--- Source material Enclosed Below ---

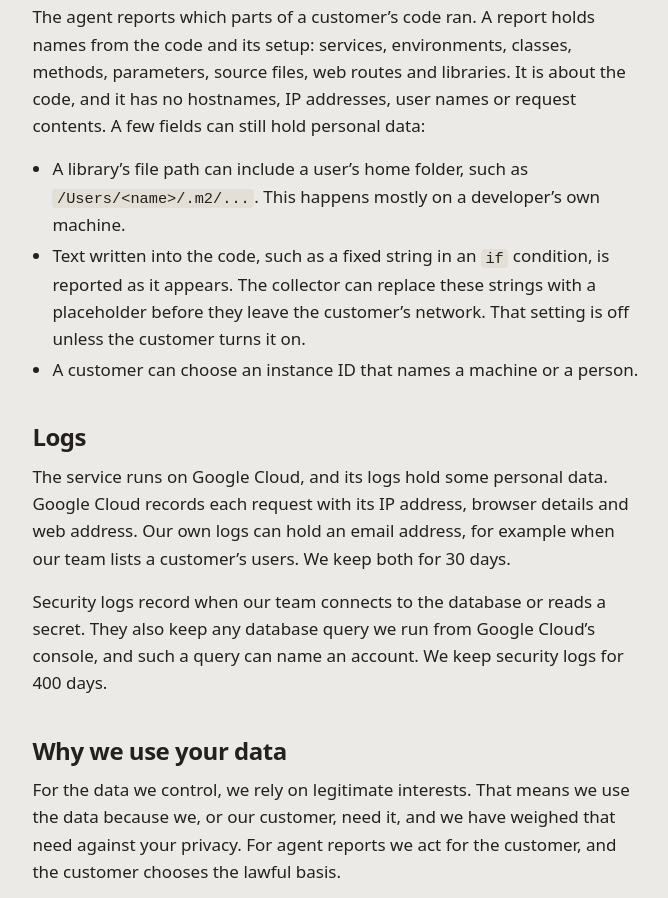
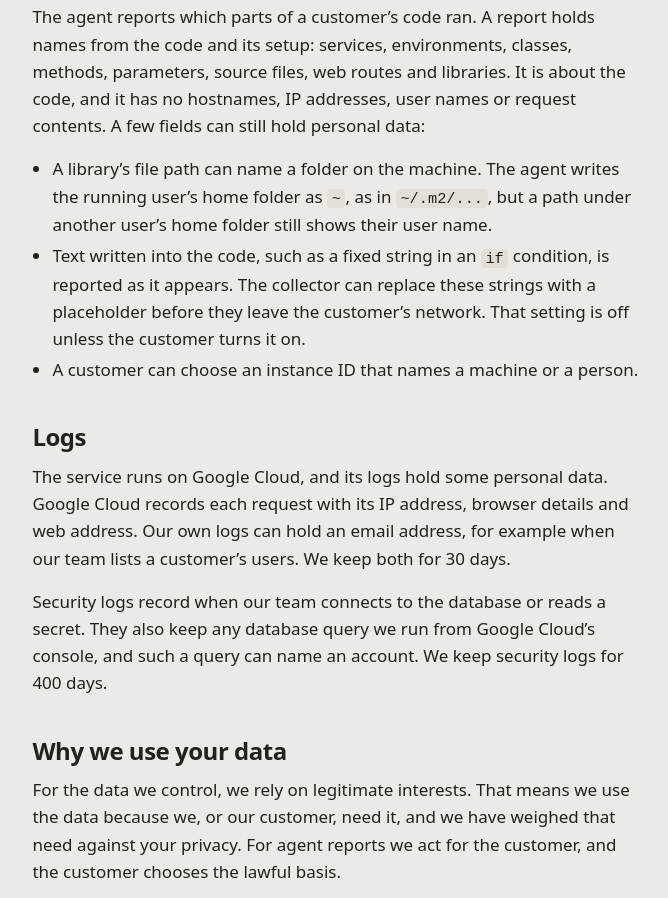
Before and after one commit to otherlodehq/otherlode.dev, an Astro site: page /privacy in a window 1280 px wide. Shown: the part 4243-5141 px from the top of the page, without its empty margins (301-969 px from the left). Built offline with nearby package versions, Linux system fonts and the light colour scheme; Astro itself is replaced by a stand-in of ours.

Commit message:
Say the agent writes the home folder as ~ in library paths
The agent now writes the running user's home folder as ~ before it
stores or sends a library's path (agent ADR 0051). No agent was
released before that change, so every agent sends paths this way. A
path under another user's home folder still shows their user name, so
the bullet stays.

Co-Authored-By: Claude Opus 5.5 <noreply@anthropic.com>

```diff
--- a/src/pages/privacy.md
+++ b/src/pages/privacy.md
@@ -171,9 +171,9 @@ methods, parameters, source files, web routes and libraries. It is
 about the code, and it has no hostnames, IP addresses, user
 names or request contents. A few fields can still hold personal data:
 
-- A library's file path can include a user's home folder, such as
-  `/Users/<name>/.m2/...`. This happens mostly on a developer's own
-  machine.
+- A library's file path can name a folder on the machine. The agent
+  writes the running user's home folder as `~`, as in `~/.m2/...`, but a
+  path under another user's home folder still shows their user name.
 - Text written into the code, such as a fixed string in an `if`
   condition, is reported as it appears. The collector can replace these
   strings with a placeholder before they leave the customer's network.
```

--- End of Enclosed Source material ---

### Work order
Give all the records again, exactly, without images.

### Written solution
Before and after one commit to otherlodehq/otherlode.dev, an Astro site: page /privacy in a window 1280 px wide. Shown: the part 4243-5141 px from the top of the page, without its empty margins (301-969 px from the left). Built offline with nearby package versions, Linux system fonts and the light colour scheme; Astro itself is replaced by a stand-in of ours.

Commit message:
Say the agent writes the home folder as ~ in library paths
The agent now writes the running user's home folder as ~ before it
stores or sends a library's path (agent ADR 0051). No agent was
released before that change, so every agent sends paths this way. A
path under another user's home folder still shows their user name, so
the bullet stays.

Co-Authored-By: Claude Opus 5.5 <noreply@anthropic.com>

```diff
--- a/src/pages/privacy.md
+++ b/src/pages/privacy.md
@@ -171,9 +171,9 @@ methods, parameters, source files, web routes and libraries. It is
 about the code, and it has no hostnames, IP addresses, user
 names or request contents. A few fields can still hold personal data:
 
-- A library's file path can include a user's home folder, such as
-  `/Users/<name>/.m2/...`. This happens mostly on a developer's own
-  machine.
+- A library's file path can name a folder on the machine. The agent
+  writes the running user's home folder as `~`, as in `~/.m2/...`, but a
+  path under another user's home folder still shows their user name.
 - Text written into the code, such as a fixed string in an `if`
   condition, is reported as it appears. The collector can replace these
   strings with a placeholder before they leave the customer's network.
```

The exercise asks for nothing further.